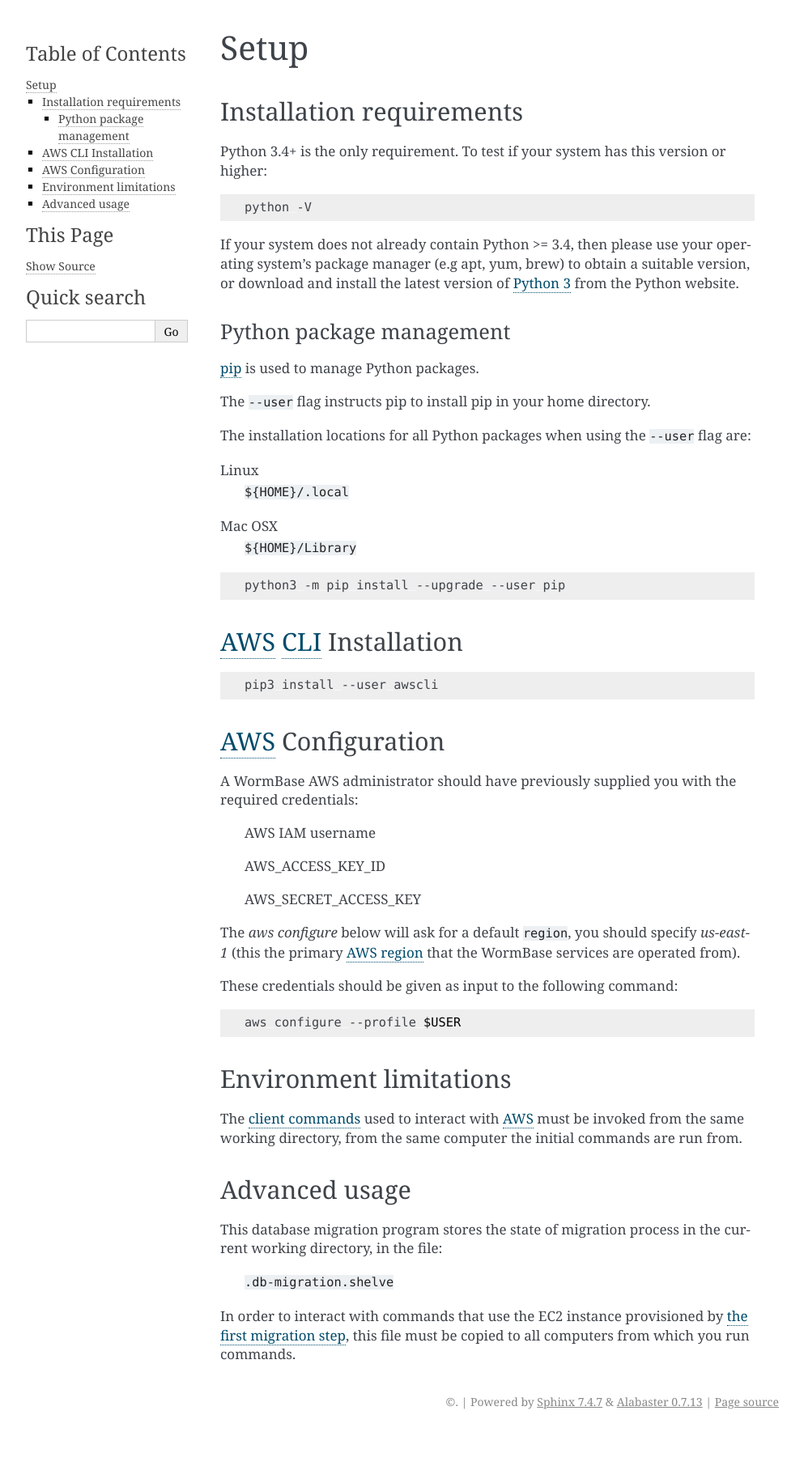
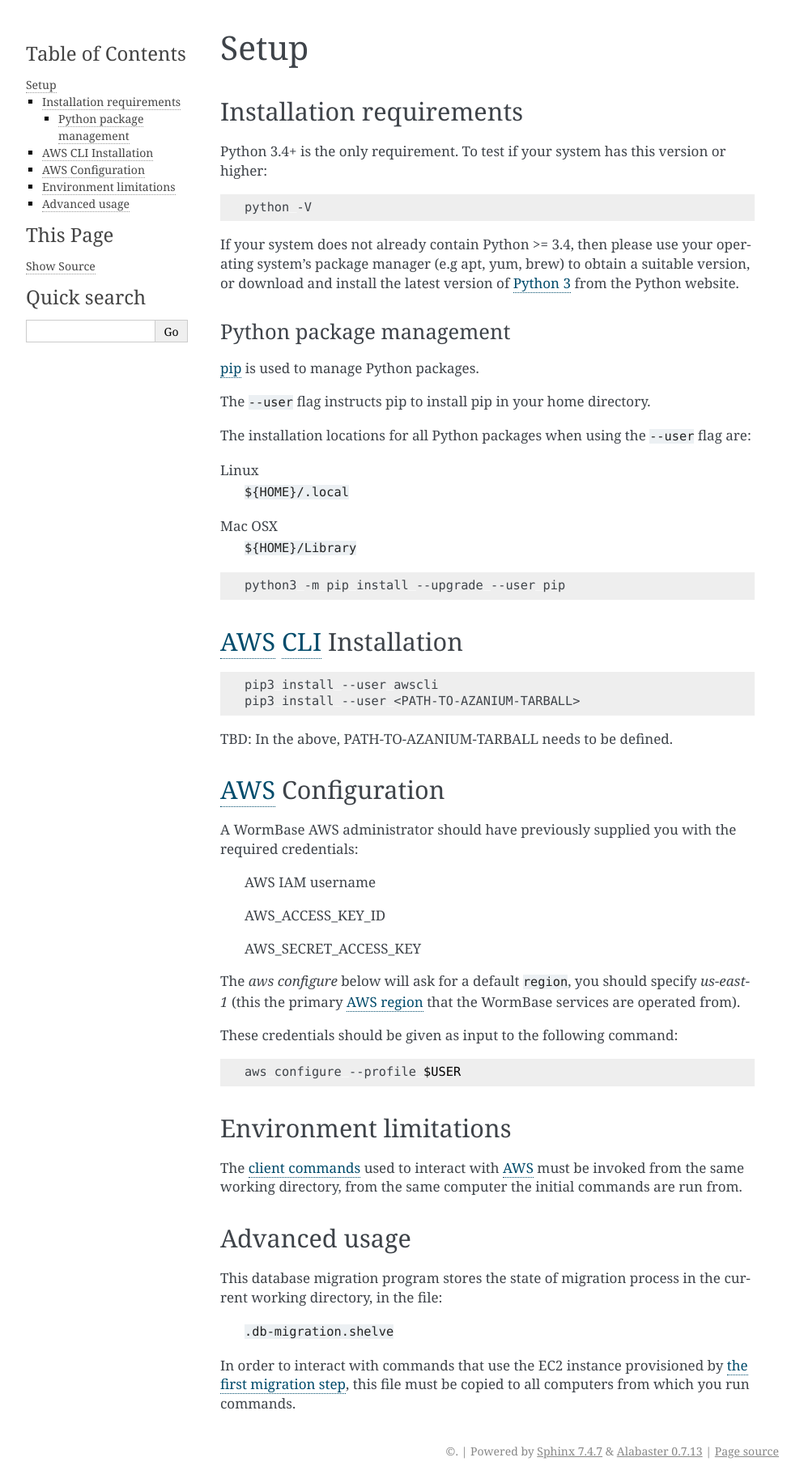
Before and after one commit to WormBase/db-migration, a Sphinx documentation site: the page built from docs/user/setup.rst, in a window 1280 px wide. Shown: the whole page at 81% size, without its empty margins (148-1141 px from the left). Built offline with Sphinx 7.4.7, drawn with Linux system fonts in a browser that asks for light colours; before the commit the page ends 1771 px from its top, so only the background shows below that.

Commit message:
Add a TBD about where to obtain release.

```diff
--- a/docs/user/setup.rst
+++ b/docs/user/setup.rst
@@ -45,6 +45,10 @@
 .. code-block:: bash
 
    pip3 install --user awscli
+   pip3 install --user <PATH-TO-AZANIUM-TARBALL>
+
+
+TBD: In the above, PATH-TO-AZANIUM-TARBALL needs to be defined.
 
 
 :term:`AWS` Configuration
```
# # #
> **Requirement**: Every line in the data above that contains the word "user" should be copied.

> **Answer**:
Before and after one commit to WormBase/db-migration, a Sphinx documentation site: the page built from docs/user/setup.rst, in a window 1280 px wide. Shown: the whole page at 81% size, without its empty margins (148-1141 px from the left). Built offline with Sphinx 7.4.7, drawn with Linux system fonts in a browser that asks for light colours; before the commit the page ends 1771 px from its top, so only the background shows below that.
--- a/docs/user/setup.rst
+++ b/docs/user/setup.rst
    pip3 install --user awscli
+   pip3 install --user <PATH-TO-AZANIUM-TARBALL>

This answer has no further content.